A couple months ago I came home from one of our Sunday services to find my wife napping in
our bed. This was very unusual, as Liz is generally the first to wake up in our home, and she
usually gets more accomplished by 6am than I do in an entire day. Finding her in bed past noon
caused me some concern.
I gently woke her up, asked her how she was doing, and got a report of a migraine that just
wouldn’t go away. After assessing the situation and calling a doctor friend, we decided to go to
the emergency room.
We were hoping to get some medicine to make the migraine go away and then quickly head
back home. However, after a few tests, the doctor came out and told us to plan on staying a
few nights in the hospital while her carotid artery dissection healed. Not good news! We said a
prayer of thanks for the great blessing that this was discovered early, that there was no long-
term impact, and that Liz was quickly pain-free and back to normal.
It had been a while since I had found myself in an emergency-type situation, and now that we
are a couple months removed from it, I’ve been processing our experience.
When Liz was in the hospital, all my meetings got canceled. Our family spent a lot of time
together. Friends came and visited Liz, frequently checked in on us, and cared for our
immediate needs (and wants). We found ourselves pondering the significance and fragility of
life. We prayed with our nurses, told our doctor about Jesus, and tried to receive everyday (and
moments) as a gift from God.
It’s interesting to me that during an emergency, priorities get reshuffled. What’s most

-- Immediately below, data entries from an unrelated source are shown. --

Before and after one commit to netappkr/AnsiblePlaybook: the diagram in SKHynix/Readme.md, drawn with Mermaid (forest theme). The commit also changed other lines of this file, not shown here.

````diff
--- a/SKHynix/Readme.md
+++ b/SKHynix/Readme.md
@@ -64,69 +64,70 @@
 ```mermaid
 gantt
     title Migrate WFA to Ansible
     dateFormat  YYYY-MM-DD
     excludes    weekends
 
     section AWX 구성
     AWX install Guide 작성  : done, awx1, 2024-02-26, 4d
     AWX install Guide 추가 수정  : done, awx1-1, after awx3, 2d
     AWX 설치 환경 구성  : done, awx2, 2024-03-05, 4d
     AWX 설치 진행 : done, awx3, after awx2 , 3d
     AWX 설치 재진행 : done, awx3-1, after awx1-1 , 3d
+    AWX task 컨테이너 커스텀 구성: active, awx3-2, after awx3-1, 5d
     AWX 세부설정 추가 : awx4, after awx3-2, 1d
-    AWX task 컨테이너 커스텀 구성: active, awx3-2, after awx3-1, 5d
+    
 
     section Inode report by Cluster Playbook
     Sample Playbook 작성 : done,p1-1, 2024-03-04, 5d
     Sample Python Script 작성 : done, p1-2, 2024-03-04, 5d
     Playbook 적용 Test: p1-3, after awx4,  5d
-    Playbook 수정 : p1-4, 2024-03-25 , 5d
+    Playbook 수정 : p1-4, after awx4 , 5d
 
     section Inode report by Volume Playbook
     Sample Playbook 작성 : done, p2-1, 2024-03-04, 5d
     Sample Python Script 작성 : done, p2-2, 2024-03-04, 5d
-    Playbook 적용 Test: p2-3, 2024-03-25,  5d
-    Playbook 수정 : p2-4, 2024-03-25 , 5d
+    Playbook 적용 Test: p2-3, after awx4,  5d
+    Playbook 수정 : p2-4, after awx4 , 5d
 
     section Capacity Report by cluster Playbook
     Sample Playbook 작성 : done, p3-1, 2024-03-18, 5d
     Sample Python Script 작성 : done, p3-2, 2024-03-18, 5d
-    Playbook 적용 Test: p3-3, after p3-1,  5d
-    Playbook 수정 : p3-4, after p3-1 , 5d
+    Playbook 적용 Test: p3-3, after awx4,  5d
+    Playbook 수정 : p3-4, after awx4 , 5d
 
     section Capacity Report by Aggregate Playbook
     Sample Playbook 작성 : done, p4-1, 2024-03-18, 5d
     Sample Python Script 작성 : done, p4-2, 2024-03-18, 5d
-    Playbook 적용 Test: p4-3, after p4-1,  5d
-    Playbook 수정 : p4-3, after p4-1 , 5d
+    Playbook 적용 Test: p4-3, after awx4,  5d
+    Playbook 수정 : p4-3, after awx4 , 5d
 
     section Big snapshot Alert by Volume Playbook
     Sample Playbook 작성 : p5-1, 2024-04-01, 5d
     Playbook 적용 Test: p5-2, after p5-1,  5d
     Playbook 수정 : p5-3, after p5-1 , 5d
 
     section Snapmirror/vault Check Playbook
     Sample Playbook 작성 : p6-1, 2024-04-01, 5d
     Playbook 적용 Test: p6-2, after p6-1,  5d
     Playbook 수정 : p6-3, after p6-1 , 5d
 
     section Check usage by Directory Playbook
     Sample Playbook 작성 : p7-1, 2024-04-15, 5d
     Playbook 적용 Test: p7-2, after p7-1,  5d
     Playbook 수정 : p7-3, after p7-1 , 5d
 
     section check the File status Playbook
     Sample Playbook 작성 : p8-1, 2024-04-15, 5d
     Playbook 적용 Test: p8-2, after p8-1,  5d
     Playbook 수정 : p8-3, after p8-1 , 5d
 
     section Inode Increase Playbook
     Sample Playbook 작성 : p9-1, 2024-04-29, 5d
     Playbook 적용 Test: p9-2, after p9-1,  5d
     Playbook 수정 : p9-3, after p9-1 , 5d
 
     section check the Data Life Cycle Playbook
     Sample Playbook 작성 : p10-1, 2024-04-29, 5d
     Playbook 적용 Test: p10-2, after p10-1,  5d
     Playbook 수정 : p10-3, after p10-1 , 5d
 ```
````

important makes its way to the top of the list without any conscious effort on our part. During
an emergency, we don’t process information the way we do in non-emergency situations.
During an emergency, what’s actually most important becomes most important, and secondary
issues take a backseat.
What about for followers of Jesus, and what about for the Church? Would we say our nation
and world is living through an emergency? Do we live as though we understand the
consequences of sin, and do we live as one that can offer a solution? Because of sin, I do think
our nation and world is in a state of emergency; however, I don’t want us anxious and panicking
as if we are ones without hope.
We know the great healer, and I would hope we’d make it a top priority to bring people closer
to Him! I wonder what priorities might change if followers of Jesus embraced that we are living through an emergency. I think the secondary issues of our faith would take a backseat to our commands to love one another. Secondary issues that frequently cause division would be cast aside as we prioritize our call to live in unity, to go and make disciples, and to love one another the way that Jesus loves us!

Our world desperately needs help. May we truly live out our top priority and do all we can to
bring people closer to Jesus!